● Exercise data:
+ + + + + + +

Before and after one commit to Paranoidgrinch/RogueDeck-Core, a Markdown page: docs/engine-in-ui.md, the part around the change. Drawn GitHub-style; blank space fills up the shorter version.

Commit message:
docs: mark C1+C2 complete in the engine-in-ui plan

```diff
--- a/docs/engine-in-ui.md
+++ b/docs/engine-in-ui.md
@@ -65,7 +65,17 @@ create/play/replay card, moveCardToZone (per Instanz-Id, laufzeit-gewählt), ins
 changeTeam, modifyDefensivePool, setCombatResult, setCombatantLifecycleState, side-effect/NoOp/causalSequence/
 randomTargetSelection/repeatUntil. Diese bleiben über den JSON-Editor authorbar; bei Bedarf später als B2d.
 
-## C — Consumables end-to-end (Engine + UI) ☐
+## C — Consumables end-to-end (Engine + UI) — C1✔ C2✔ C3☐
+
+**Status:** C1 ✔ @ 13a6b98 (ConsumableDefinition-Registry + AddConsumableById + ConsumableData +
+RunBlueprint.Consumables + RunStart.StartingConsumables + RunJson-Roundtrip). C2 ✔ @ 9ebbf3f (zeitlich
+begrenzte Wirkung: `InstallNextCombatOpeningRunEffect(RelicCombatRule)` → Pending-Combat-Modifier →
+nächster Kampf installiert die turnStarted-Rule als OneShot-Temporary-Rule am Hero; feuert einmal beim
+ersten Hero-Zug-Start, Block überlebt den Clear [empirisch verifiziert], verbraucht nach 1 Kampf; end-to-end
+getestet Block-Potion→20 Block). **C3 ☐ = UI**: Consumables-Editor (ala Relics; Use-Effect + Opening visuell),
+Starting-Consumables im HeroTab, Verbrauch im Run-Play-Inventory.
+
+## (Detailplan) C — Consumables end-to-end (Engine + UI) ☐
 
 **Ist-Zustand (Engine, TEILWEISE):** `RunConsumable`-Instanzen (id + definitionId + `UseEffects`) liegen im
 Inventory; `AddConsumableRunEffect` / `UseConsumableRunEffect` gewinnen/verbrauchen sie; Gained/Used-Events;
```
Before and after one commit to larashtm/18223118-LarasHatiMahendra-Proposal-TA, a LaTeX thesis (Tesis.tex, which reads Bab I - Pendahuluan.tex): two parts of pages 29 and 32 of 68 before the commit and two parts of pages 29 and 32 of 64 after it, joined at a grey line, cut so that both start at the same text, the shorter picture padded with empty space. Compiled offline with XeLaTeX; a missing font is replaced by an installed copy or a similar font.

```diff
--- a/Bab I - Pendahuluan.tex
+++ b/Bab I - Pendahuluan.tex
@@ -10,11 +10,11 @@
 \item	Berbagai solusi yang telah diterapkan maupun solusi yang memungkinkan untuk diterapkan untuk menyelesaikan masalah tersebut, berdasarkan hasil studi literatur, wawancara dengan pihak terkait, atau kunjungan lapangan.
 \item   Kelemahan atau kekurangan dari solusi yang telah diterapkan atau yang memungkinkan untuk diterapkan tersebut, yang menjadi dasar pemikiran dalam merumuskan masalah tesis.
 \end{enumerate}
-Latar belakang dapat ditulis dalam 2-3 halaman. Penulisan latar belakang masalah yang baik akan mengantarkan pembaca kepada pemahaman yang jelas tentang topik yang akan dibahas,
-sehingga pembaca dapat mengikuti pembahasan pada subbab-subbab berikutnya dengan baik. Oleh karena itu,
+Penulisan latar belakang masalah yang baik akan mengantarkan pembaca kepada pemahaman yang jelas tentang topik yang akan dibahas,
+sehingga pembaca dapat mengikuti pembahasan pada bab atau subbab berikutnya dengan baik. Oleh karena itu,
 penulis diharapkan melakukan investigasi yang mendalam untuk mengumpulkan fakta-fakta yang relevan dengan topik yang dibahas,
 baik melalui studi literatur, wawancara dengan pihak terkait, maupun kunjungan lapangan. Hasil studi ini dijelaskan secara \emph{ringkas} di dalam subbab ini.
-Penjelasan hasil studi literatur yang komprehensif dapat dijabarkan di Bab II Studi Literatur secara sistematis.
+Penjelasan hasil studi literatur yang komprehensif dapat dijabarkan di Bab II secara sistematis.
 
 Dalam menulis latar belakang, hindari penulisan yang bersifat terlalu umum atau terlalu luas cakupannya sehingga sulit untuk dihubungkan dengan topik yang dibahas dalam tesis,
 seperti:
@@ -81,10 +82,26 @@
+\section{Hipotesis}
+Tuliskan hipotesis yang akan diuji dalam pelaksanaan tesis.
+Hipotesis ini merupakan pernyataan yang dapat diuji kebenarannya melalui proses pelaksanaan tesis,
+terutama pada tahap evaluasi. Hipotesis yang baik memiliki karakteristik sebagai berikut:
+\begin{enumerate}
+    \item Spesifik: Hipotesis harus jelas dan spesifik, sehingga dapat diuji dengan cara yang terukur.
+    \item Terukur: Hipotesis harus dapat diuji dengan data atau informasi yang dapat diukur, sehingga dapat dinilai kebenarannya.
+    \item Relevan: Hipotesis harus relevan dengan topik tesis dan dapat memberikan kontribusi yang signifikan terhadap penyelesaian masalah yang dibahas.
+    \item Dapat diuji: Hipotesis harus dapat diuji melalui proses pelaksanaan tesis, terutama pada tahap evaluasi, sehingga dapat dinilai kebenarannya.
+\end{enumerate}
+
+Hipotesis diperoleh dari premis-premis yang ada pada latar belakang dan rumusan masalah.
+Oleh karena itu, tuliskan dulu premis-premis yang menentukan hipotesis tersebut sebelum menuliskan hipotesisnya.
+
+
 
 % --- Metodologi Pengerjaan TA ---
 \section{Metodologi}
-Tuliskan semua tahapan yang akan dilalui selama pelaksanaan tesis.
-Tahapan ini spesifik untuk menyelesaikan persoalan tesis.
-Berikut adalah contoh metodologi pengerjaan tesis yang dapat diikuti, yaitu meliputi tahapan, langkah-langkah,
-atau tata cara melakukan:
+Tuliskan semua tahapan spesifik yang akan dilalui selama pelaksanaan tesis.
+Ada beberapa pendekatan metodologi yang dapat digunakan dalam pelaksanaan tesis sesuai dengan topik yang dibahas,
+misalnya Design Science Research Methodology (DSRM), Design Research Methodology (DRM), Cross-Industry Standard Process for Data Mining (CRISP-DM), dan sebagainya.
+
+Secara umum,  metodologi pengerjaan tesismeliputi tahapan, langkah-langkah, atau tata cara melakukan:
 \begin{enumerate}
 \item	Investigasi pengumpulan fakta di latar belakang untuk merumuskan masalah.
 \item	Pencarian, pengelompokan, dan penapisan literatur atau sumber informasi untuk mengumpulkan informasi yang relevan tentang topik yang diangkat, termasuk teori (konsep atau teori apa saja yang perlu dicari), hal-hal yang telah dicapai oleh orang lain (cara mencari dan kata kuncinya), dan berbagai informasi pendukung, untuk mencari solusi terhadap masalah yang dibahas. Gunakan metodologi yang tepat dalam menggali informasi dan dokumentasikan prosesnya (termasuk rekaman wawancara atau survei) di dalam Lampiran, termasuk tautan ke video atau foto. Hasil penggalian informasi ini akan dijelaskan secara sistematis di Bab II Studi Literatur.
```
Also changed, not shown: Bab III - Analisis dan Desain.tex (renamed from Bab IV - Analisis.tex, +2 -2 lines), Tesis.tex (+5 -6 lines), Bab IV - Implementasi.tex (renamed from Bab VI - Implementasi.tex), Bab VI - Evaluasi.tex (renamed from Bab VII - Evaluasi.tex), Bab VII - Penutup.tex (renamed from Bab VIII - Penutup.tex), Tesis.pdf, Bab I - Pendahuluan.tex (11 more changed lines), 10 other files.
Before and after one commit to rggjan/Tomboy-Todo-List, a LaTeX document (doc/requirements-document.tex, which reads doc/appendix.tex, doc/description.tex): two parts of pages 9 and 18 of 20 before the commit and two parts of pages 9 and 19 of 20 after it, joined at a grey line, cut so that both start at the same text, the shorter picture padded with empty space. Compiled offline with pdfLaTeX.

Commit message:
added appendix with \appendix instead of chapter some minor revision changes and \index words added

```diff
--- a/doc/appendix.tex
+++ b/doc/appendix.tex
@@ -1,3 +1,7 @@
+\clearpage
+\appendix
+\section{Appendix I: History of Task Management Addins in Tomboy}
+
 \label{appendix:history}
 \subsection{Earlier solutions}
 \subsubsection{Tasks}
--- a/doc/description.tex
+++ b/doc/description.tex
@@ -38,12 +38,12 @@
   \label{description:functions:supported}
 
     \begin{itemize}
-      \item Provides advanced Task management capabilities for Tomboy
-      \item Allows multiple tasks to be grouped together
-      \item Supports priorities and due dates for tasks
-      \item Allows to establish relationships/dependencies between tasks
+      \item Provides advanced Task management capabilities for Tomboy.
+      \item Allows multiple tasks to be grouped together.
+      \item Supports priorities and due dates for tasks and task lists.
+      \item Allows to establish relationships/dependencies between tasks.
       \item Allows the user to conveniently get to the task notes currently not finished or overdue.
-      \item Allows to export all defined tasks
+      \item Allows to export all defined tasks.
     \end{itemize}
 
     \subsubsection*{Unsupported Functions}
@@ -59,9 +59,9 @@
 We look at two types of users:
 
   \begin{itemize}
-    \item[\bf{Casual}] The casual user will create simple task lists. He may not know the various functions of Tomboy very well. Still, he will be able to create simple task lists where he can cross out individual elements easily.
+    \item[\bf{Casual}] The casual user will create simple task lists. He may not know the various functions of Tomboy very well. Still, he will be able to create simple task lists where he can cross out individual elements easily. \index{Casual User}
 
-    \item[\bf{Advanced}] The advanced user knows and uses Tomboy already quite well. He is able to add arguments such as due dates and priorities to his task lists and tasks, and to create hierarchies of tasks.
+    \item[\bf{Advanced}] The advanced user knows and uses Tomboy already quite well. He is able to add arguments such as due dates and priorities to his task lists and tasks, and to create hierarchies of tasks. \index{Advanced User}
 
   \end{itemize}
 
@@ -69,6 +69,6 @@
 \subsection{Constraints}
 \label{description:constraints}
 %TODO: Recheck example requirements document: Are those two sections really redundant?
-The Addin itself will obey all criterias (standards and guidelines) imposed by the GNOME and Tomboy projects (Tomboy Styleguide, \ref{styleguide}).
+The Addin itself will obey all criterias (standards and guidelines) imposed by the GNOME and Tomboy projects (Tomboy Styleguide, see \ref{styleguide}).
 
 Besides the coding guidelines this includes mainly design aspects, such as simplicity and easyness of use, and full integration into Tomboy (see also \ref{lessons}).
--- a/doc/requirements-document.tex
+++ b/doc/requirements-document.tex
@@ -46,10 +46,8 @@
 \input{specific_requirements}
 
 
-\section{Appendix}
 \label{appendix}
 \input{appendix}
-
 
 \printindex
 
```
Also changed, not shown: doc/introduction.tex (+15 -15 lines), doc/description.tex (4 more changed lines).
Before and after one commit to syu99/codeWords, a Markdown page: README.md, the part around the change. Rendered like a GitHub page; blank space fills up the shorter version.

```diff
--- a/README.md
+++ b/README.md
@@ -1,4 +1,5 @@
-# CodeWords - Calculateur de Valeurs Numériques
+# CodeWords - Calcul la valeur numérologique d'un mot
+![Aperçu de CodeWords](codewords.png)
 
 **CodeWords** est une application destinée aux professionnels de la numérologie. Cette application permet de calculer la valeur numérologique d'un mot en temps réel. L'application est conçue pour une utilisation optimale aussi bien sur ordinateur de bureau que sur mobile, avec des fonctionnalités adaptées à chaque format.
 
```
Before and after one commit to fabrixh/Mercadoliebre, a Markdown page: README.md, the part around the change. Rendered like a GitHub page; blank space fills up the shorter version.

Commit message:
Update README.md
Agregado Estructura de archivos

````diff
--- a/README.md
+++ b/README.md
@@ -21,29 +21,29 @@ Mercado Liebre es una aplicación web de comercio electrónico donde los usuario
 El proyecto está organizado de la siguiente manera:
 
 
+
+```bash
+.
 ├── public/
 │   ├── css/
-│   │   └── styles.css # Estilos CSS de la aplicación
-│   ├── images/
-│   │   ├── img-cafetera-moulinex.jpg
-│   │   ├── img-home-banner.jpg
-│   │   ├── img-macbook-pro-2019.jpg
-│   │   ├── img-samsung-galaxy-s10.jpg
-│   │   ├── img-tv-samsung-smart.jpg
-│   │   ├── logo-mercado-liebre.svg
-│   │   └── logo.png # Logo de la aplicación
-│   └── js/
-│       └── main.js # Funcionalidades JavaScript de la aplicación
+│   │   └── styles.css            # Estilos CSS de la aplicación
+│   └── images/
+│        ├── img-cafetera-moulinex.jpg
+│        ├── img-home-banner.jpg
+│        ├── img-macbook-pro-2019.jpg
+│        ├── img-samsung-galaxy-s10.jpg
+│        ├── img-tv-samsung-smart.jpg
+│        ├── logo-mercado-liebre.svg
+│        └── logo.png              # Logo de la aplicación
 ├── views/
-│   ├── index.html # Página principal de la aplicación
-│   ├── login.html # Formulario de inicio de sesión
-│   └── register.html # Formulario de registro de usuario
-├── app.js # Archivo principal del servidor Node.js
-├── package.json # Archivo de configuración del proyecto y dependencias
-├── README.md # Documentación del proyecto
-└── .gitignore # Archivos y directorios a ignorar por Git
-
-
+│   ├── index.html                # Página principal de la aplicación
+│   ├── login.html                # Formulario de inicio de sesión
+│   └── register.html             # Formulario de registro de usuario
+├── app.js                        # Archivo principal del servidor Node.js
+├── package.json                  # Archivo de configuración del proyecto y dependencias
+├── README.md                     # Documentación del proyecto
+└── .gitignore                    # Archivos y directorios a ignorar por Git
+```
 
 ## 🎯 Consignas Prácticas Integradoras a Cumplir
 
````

+ + + + + + +

● The problem: Among the entries above, which lines include "proyecto"? List them all.

● Solved problem:
 El proyecto está organizado de la siguiente manera:
-├── package.json # Archivo de configuración del proyecto y dependencias
-├── README.md # Documentación del proyecto
+├── package.json                  # Archivo de configuración del proyecto y dependencias
+├── README.md                     # Documentación del proyecto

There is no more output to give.